Be sure to check out Jakob’s Wife this weekend, courtesy of RLJE Films.
I know you get to do some very big things with your character here, but I want to talk about finding the smaller moments, because those quiet moments really set the stage for these characters and they put everything in motion. There were times when I really felt like you and Larry totally disappeared into the Fedders here.
Barbara Crampton: Well, we had a wonderful script. Mark Steensland won best screenplay at Shriekfest Film Festival in 2015, but the script did undergo a few drafts and a few changes over time. Travis, when he came in about a year before we started filming, added some things to the script as well. He also talked to Larry and I specifically about our own marriages, and about our relationships with our own spouses, and little things that bothered us about our spouses or that we bothered them with, and Travis was able to incorporate that in the script.
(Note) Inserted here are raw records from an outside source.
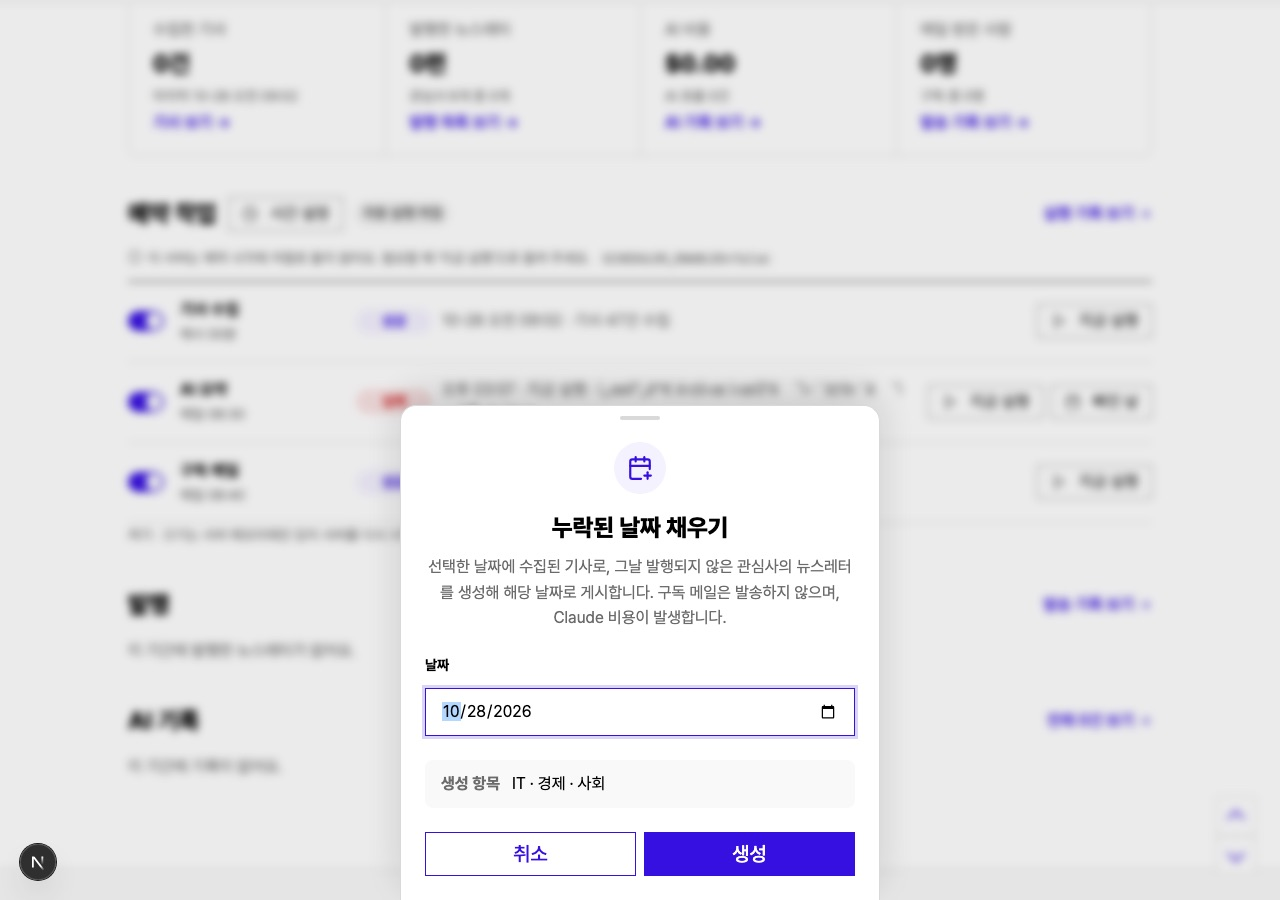
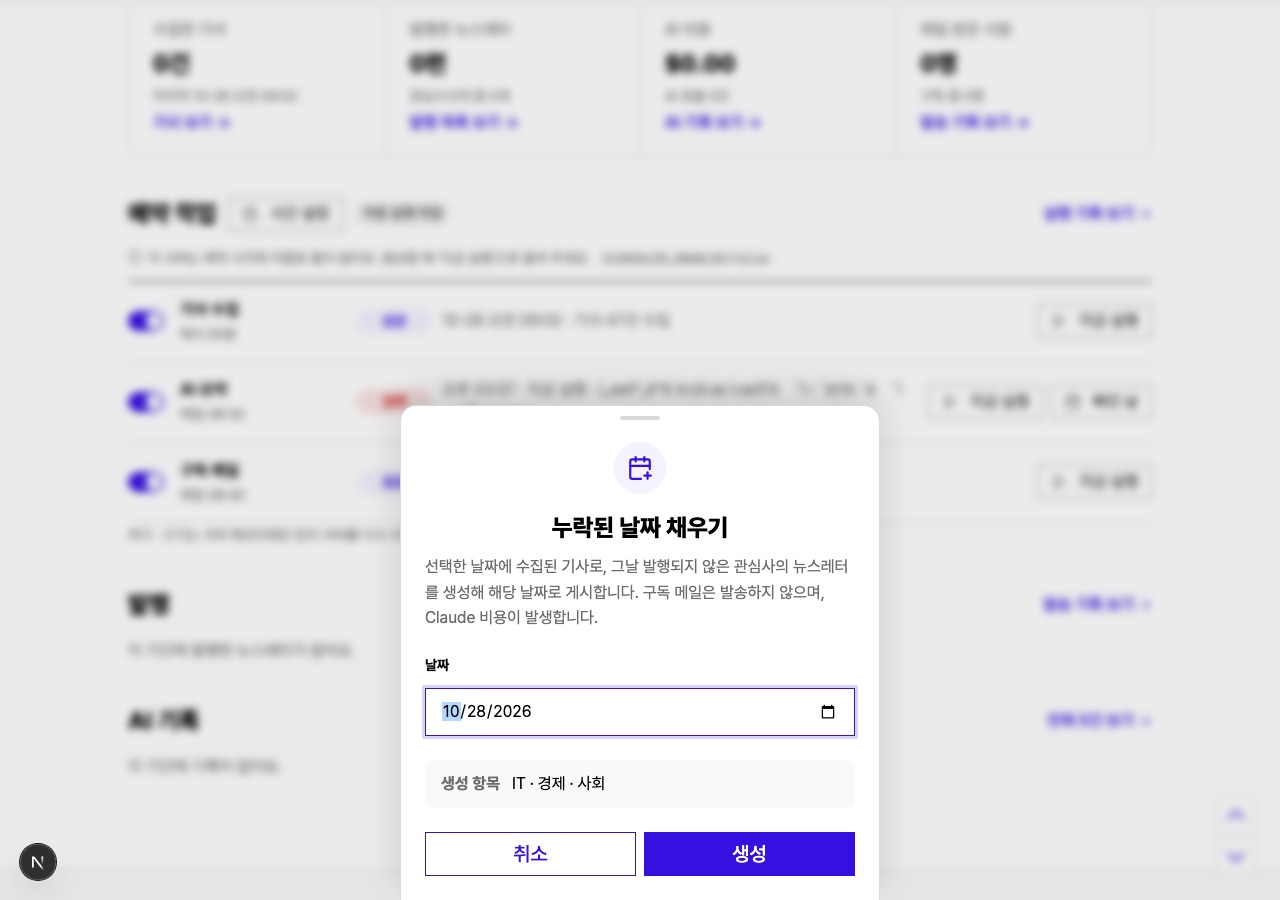
style: 확인 창 본문은 왼쪽 맞춤 (아이콘 · 제목만 가운데)

Changed region(s): [[0.3125, 0.6222, 0.6562, 0.7156]]

diff --git a/apps/web/src/components/common/modal/ModalContent.tsx b/apps/web/src/components/common/modal/ModalContent.tsx
@@ -41,8 +41,9 @@ function ModalContents({
 				<Title size="extraSmall" weight="bold">
 					{title}
 				</Title>
+				{/* 본문은 왼쪽 맞춤 (아이콘 · 제목만 가운데): 여러 줄 설명이 가운데로 흩어지면 읽기 어렵다 */}
 				{content && (
-					<Text size="small" color="subText" className="leading-[1.6]">
+					<Text size="small" color="subText" className="self-stretch text-left leading-[1.6]">
 						{content}
 					</Text>
 				)}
So there are moments in the script where Larry talks over me and interrupts me and my own husband does that to me. He doesn't do it to overshadow me. He doesn't even know he's doing it. He's just such a strong personality that he just does it, so he cringed a little bit when he saw the movie and he went, "Oh, that's what I do, don't I?" I said, "Yeah, that's what you do (laughs)." There's a scene in the movie where Larry's on the phone and he's yelling to me from another room, and I'm cooking dinner. I don't know what he's saying to me. I can’t hear him. My husband does this to me all the time. He makes me come to him to say, "What? What did you say to me?" He doesn't come to me if I can't hear him. He makes me come to him.
So, we peppered stuff like that into the film. That's real. Larry and I also talked on a couple of Zooms together and emails. We shared a house when we were shooting the film in Canton, Mississippi. He and I talked very much about our relationships with our spouses and all the different stuff that happens, the snoring. He's a snorer, apparently, and so is my husband. I've been woken up by my husband numerous times. I wear earplugs to this day every single night because he snores a little bit and I don't get a restful night's sleep. It was fun to be able to incorporate the realistic moments that Larry and I both have at home and use them in the film.
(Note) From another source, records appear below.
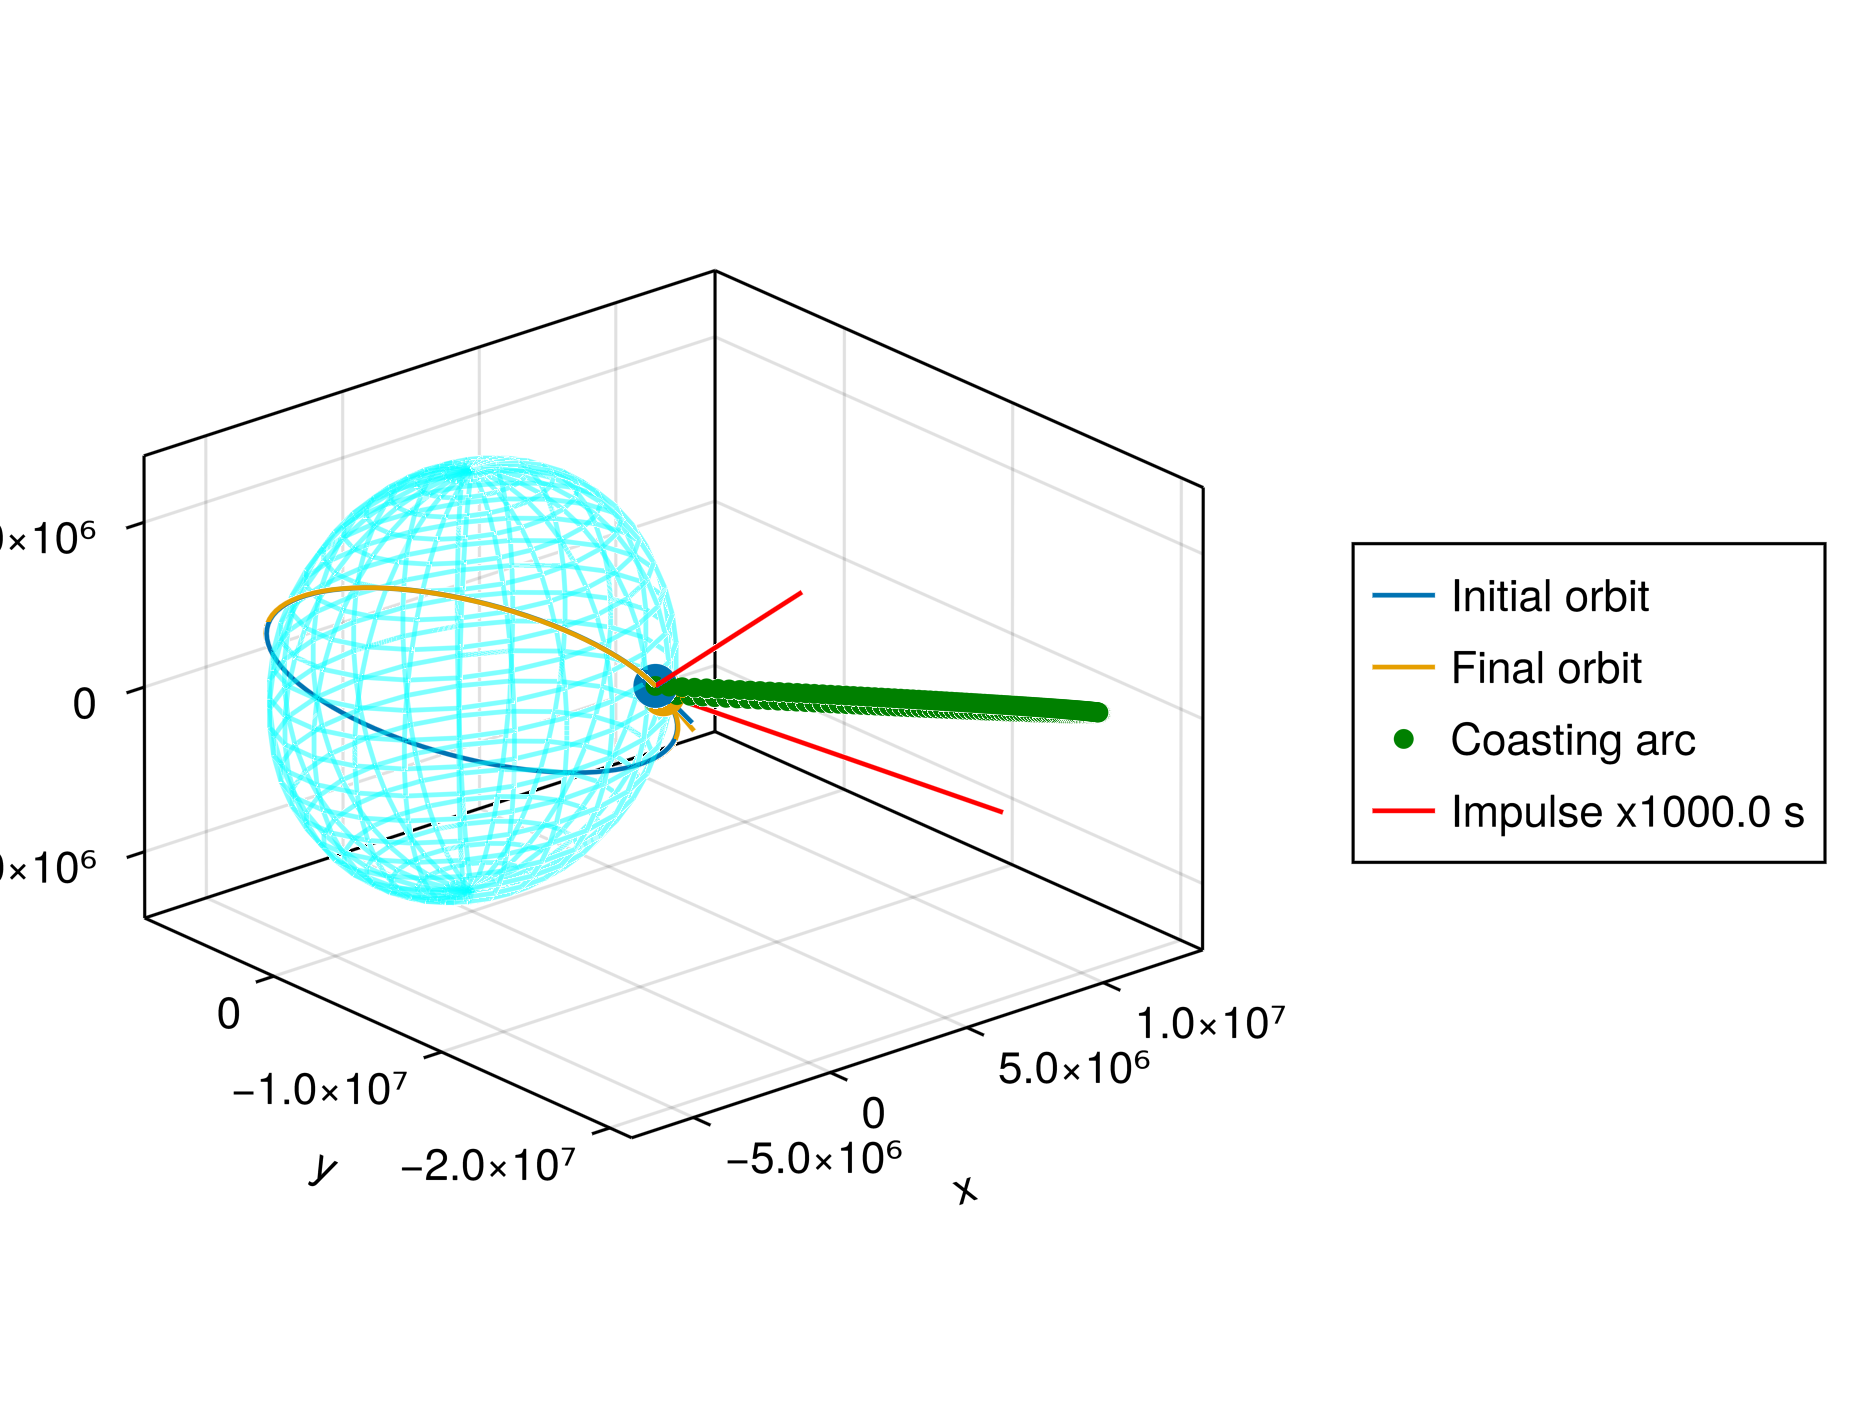
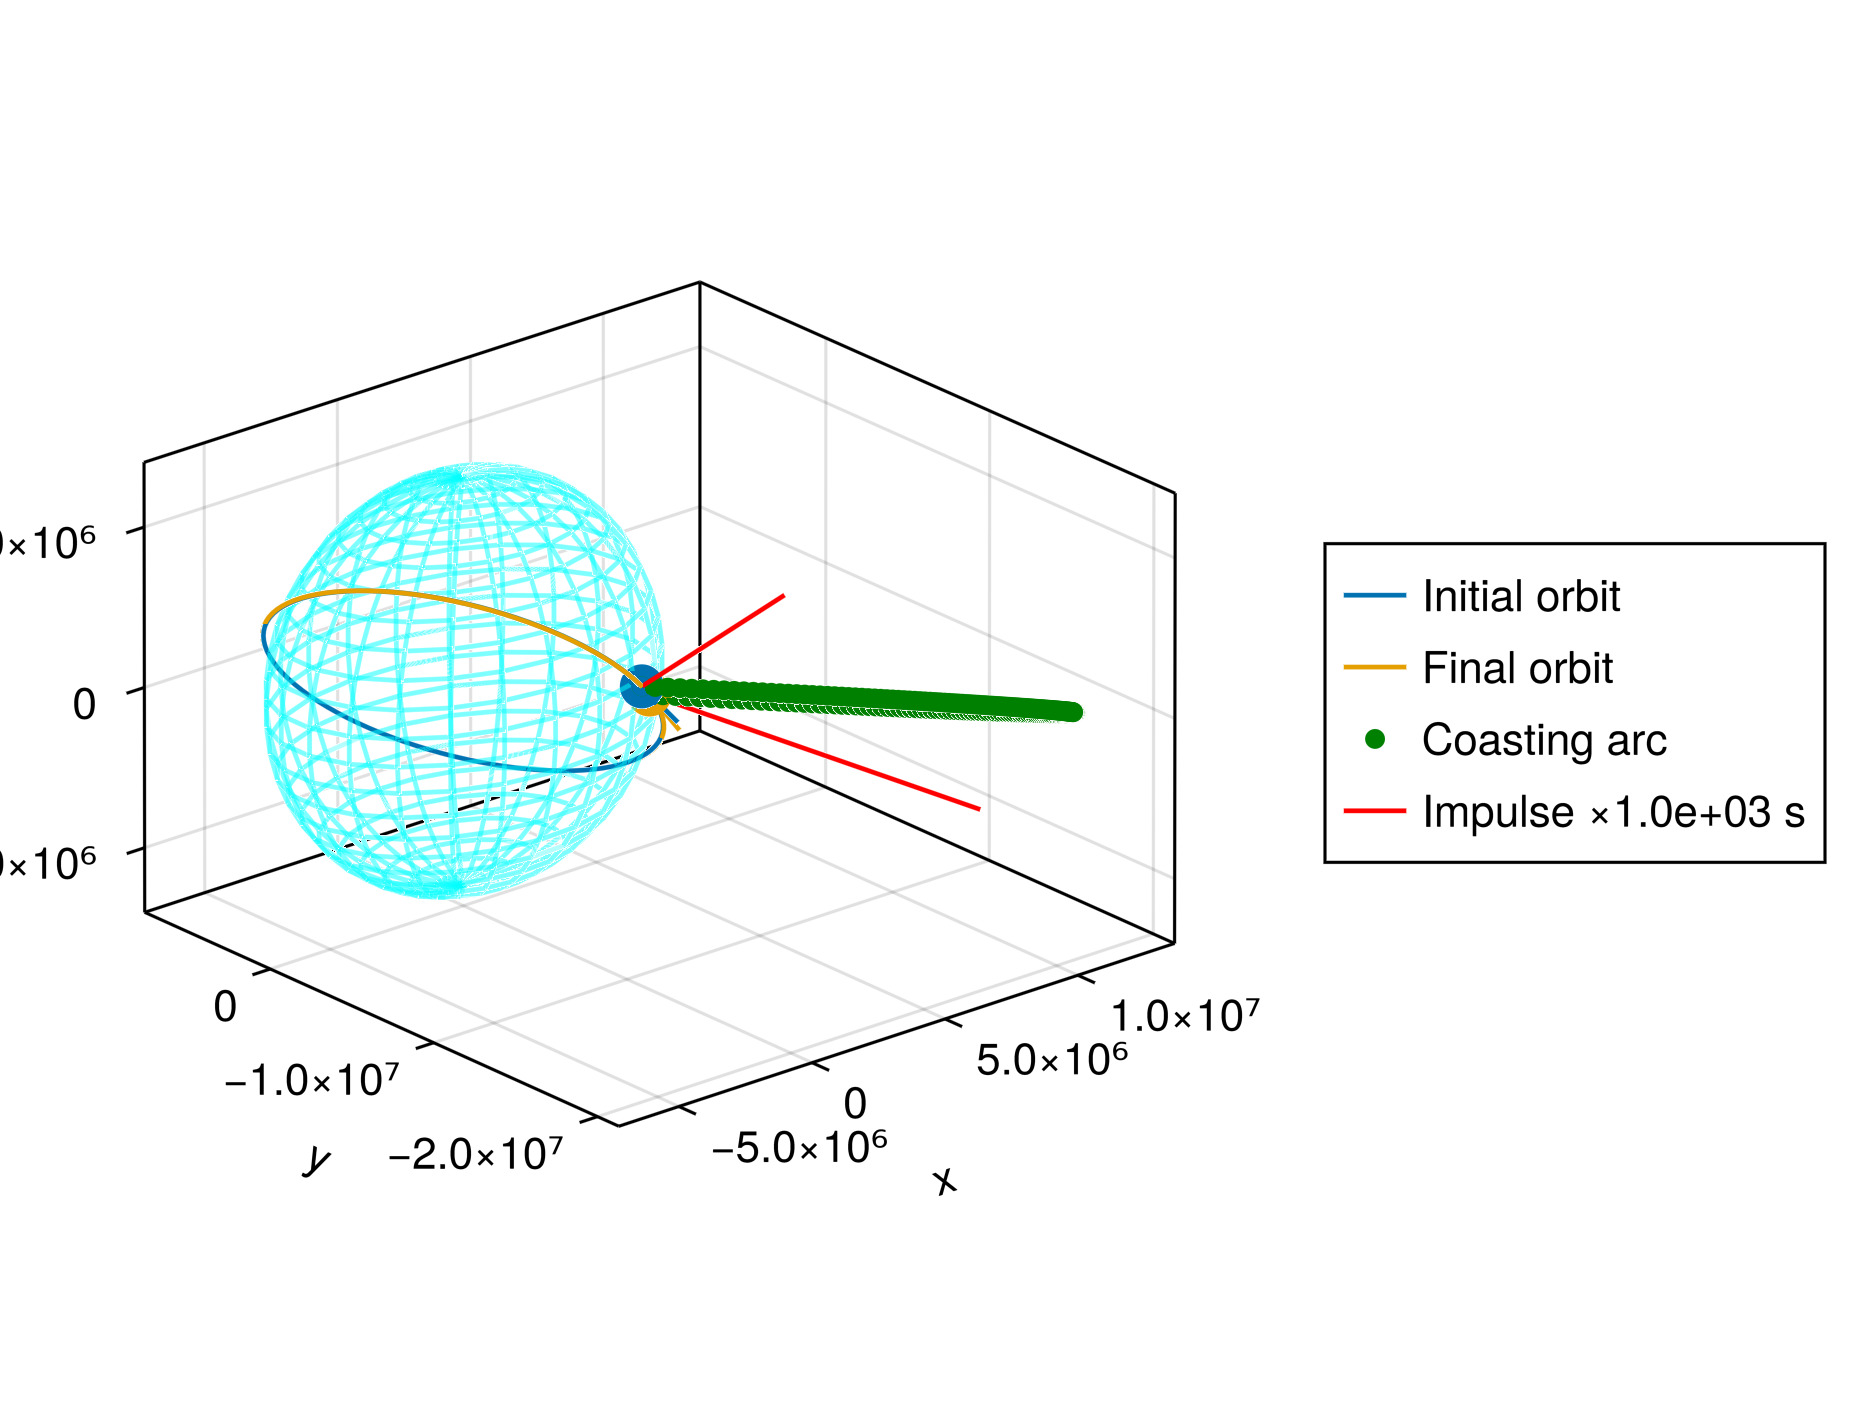
keplerian noncop figs regenerated

diff --git a/report/text/resultados.tex b/report/text/resultados.tex
@@ -51,8 +51,8 @@ A second, more challenging scenario is taken from \citeonline{interactive_primer
         \(\theta\) & \(175.0^\circ\)  & \(180.0^\circ\)  \\ 
         Transfer time & \multicolumn{2}{c}{\(11107.158\)} \\\bottomrule
     \end{tabular}
-    \caption{Orbital elements used for the noncoplanar rendez-vous case analysis}
-    \label{tab:noncop_rdv_orb_elems}
+    \caption{Orbital elements used for the TODO transfer case analysis}
+    \label{tab:TODO_orb_elems}
 \end{table}
 % NCOP SCENARIO
 
@@ -143,17 +143,17 @@ The more complex noncoplanar rendez-vous case was optimized with an \texttt{ICI}
 \begin{table}[htpb]
     \centering
     \begin{tabular}{cccc} \toprule
-    \multicolumn{2}{c}{\textbf{Maneuver type}} & \multicolumn{2}{c}{ICI} \\ \midrule
-    \(L\) (m) & \(T\) (s) & \(\varepsilon\) & \(\Delta x_{f}\) (m)    \\ \midrule
-    6.7631e6          & 11107.158          & 1.00e-06                & 0.0                        \\ \midrule
+    \multicolumn{2}{c}{\textbf{Maneuver type}} & \multicolumn{2}{c}{\texttt{ICI}} \\ \midrule
+    \(L\) (m) & \(T\) (s) & \(\varepsilon\) & \(\lVert \Delta \pos_{f} \rVert\) (m)    \\ \midrule
+    6.7631e6          & 1.0          & 1.00e-06                & 4.26292e-06                        \\ \midrule
     \(\max \lVert p \rVert\) & 1.0     & \textbf{Diagnostic}   & Local optimum        \\ \midrule
     \textbf{Impulse} & \(t\) (s) & \(\Delta v\) (m/s) & \(1 - p \cdot \hat{u}\) \\ \midrule
     1                 & 0.0          & 11740.94035             & -0.0                    \\
     2                 & 11107.1576          & 11708.69678             & -0.0                    \\\midrule
     \textbf{Total}   & 11107.1576          & 23449.63713             &                     \\ \bottomrule   
     \end{tabular}
-    \caption{Summary of optimization for Keplerian noncoplanar \texttt{ICI} rendez-vous.}
-    \label{tab:tb_ncop_ICI_tab}
+    \caption{Summary of optimization for \texttt{ICI} Keplerian Non-Coplanar rendez-vous.}
+    \label{tab:Keplerian_nr_ICI_tab}
 \end{table}
 % TB NCOP ICI
 
@@ -194,7 +194,7 @@ Therefore, a \texttt{CICIC} maneuver case was optimized next. The maneuver's sum
     \begin{tabular}{cccc} \toprule
     \multicolumn{2}{c}{\textbf{Maneuver type}} & \multicolumn{2}{c}{\texttt{CICIC}} \\ \midrule
     \(L\) (m) & \(T\) (s) & \(\varepsilon\) & \(\lVert \Delta \pos_{f} \rVert\) (m)    \\ \midrule
-    6.7631e6          & 11107.158          & 1.00e-05                & 1.66471e-07                        \\ \midrule
+    6.7631e6          & 11107.158          & 1.00e-06                & 1.66471e-07                        \\ \midrule
     \(\max \lVert p \rVert\) & 3.327     & \textbf{Diagnostic}   & Add impulse        \\ \midrule
     \textbf{Impulse} & \(t\) (s) & \(\Delta v\) (m/s) & \(1 - p \cdot \hat{u}\) \\ \midrule
     1                 & 6644.30733          & 37.29252             & -0.0                    \\
@@ -202,7 +202,7 @@ Therefore, a \texttt{CICIC} maneuver case was optimized next. The maneuver's sum
     \textbf{Total}   & 11107.1576          & 53.50237             &                     \\ \bottomrule   
     \end{tabular}
     \caption{Summary of optimization for \texttt{CICIC} Keplerian Non-Coplanar rendez-vous.}
-    \label{tab:tb_nr_CICIC_tab}
+    \label{tab:Keplerian_nr_CICIC_tab}
 \end{table}
 % TB NCOP 2 CICIC
 
@@ -252,7 +252,7 @@ A \texttt{CICICIC} maneuver was searched based on the previous results. The spat
     \textbf{Total}   & 11107.1576          & 43.07342             &                     \\ \bottomrule   
     \end{tabular}
     \caption{Summary of optimization for \texttt{CICICIC} Keplerian Non-Coplanar rendez-vous.}
-    \label{tab:tb_nr_CICICIC_tab}
+    \label{tab:Keplerian_nr_CICICIC_tab}
 \end{table}
 % TB NCOP 3 CICICIC
 
@@ -281,7 +281,7 @@ Finally, the addition of a fourth impulse attains the primer vector necessary co
     \textbf{Total}   & 11107.1576          & 36.14596             &                     \\ \bottomrule   
     \end{tabular}
     \caption{Summary of optimization for \texttt{CICICICIC} Keplerian Non-Coplanar rendez-vous.}
-    \label{tab:tb_nr_CICICICIC_tab}
+    \label{tab:Keplerian_nr_CICICICIC_tab}
 \end{table}
 % TB NCOP 4 CICICICIC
Before we go, I wanted to talk about Anne's transformation throughout Jakob’s Wife, as there are these different levels to what she’s experiencing. How was it digging into those aspects of your character? It feels so different than anything we’ve ever seen from you before.
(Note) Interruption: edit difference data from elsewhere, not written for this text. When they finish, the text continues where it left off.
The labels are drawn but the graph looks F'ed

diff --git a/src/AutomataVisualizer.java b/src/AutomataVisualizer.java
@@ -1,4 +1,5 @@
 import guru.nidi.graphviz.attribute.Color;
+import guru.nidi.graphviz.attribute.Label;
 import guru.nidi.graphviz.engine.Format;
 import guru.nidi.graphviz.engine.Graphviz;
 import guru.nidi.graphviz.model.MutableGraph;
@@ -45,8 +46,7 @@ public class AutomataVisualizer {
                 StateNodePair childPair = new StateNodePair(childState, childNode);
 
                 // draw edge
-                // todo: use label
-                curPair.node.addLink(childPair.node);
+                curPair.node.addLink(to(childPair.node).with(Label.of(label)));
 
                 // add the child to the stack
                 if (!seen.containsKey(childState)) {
Barbara Crampton: Oh, yeah. I mean, I had to map it out in the script and there had to be a progression of her being with no makeup and completely raw and natural, and how after she gets bitten physically, she's going to change. She's going to stay the age that she is forever. But also, it's not an immediate thing. She still has to learn to be empowered and what that means for her and also to be stronger physically and mentally, and to own it throughout the film. She has to learn all that. There were different moments where we changed her physical appearance to look younger and more vibrant, but then internally, she also had to get stronger. I had to pepper that in before we got to the very end.
I wear a wig in this film—that's not my real hair. And I wear some undergarments to hold myself in place; it was just to make myself appear to be younger because we didn't use any VFX on that. I mean, it's just me. The scene where I’m in the red dress, is that because I'm a vampire or is that because I chose to grab on to this new life that's been offered to me? Is it me doing it or is it the vampire blood that's doing it for me? You don't really know. I mean, it's a choice. She talks about making a choice and Bonnie Aarons' character, The Master, tells Anne, "You have to make a choice. The choice has always been yours." So my character had to accept this choice and we definitely wanted to see it escalating through the film, where when the decisions are escalating, the acceptance is escalating. So, we had a little map that we all referred to during filming.